‘Incredibly rare’ monkey born at Australian zoo

A newly-born male Francois’ Langur, one of the world’s rarest monkeys, stays close to his mother at the Taronga Zoo in Sydney. (Taronga Zoo/AFP)
Updated 04 October 2019

‘Incredibly rare’ monkey born at Australian zoo

  • The male Francois’ Langur with its distinctive orange fur was born at Sydney’s Taronga zoo last week
  • Critically-endangered, the animal is only found in China and Vietnam where it is threatened by poachers

SYDNEY: One of the world’s rarest monkeys has been born at an Australian zoo.
The male Francois’ Langur with its distinctive orange fur was born at Sydney’s Taronga zoo last week and has not yet been named.
Critically-endangered, the animal is only found in China and Vietnam where it is threatened by poachers and loss of habitat from encroaching development.
“Seeing Francois’ Langurs in the wild is incredibly rare, but seeing a baby is even more so,” said Senior Zoo Keeper Jane Marshall.
The baby’s bright orange hair lasts just a few weeks before it begins to darken to the color of its mother Noel’s hair.
The zoo estimates there are only about 3,000 of the species left in the wild.
“Not a lot of people know about Francois’ Langurs as a species, but these beautiful animals are very vibrant animals, who are incredibly agile and intelligent,” Marshall added.


Mountain lovers wed above clouds in Iraq

The made-for-each-other couple. (AFP)
Updated 3 min 34 sec ago

Mountain lovers wed above clouds in Iraq

  • The wedding guests donned hiking boots, thick jackets and sunglasses, happy to escape the sweltering heat in the plains below where summer temperatures have topped 50 degrees celsius

HALGURD MOUNTAIN: Avid mountaineers Salar and Soma met while trekking in Iraqi Kurdistan, so it was only natural they would get married amid its majestic peaks, some 2,000 meters above sea level.
After a ceremony above the clouds, they spent their wedding night in a tent then embarked on a honeymoon ascent of Mount Halgurd, Iraq’s second-highest mountain at 3,607 meters.
Salar Chomany, 34, has traversed the remote region’s dramatic ridges and valleys for 12 years and turned his passion into his profession, working as a guide for energy companies exploring the region near the Iranian border.

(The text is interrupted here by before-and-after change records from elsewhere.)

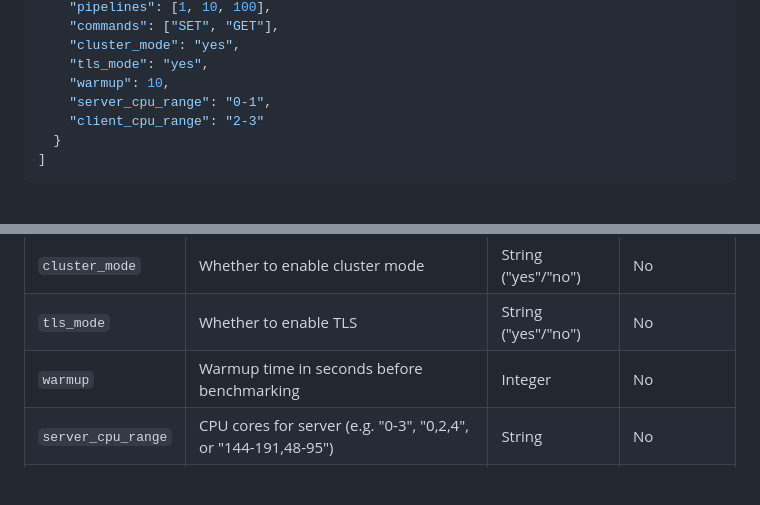
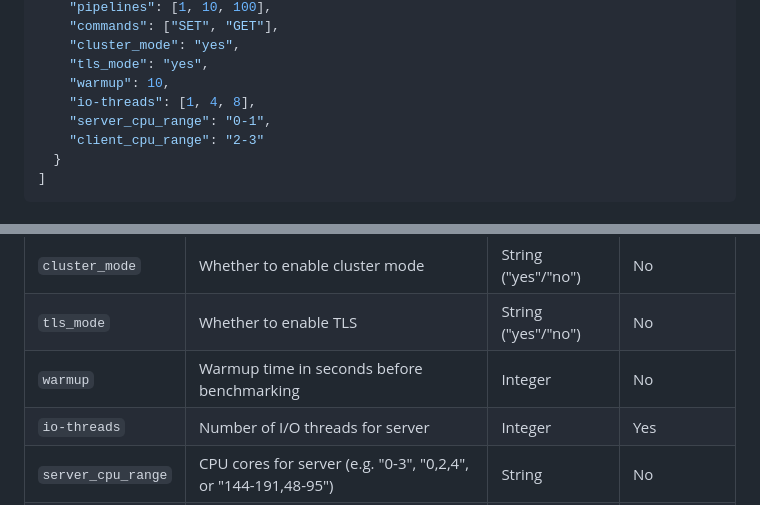
Before and after one commit to valkey-io/valkey-perf-benchmark, a Markdown page: README.md, 2 parts joined by grey strips. GitHub-like rendering; blank space fills up the shorter version.

Commit message:
update readme
Signed-off-by: Roshan Khatri <rvkhatri@amazon.com>

```diff
--- a/README.md
+++ b/README.md
@@ -204,6 +204,7 @@ Example:
     "cluster_mode": "yes",
     "tls_mode": "yes",
     "warmup": 10,
+    "io-threads": [1, 4, 8],
     "server_cpu_range": "0-1",
     "client_cpu_range": "2-3"
   }
@@ -223,6 +224,7 @@ Example:
 | `cluster_mode` | Whether to enable cluster mode | String ("yes"/"no") | No |
 | `tls_mode` | Whether to enable TLS | String ("yes"/"no") | No |
 | `warmup` | Warmup time in seconds before benchmarking | Integer | No |
+| `io-threads` | Number of I/O threads for server | Integer | Yes |
 | `server_cpu_range` | CPU cores for server (e.g. "0-3", "0,2,4", or "144-191,48-95") | String | No |
 | `client_cpu_range` | CPU cores for client (e.g. "4-7", "1,3,5", or "0-3,8-11") | String | No |
 
```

Soma Muhammed, 28, a student of Educational Sciences in the mountain town of Koysinjaq, is also an avid trekker.
The wedding guests donned hiking boots, thick jackets and sunglasses, happy to escape the sweltering heat in the plains below where summer temperatures have topped 50 degrees celsius.
At the joyous ceremony, guests braved the thin and chilly air to dance in circles around the bride and groom in a traditional Kurdish “dabkeh” dance.
The newlyweds finally fell asleep in their tent after a feast of fresh fruit and cheese from the village below.
The next morning they strapped on their backpacks and headed up toward the snow-covered summit, for the first time enjoying their shared passion for the mountains as husband and wife.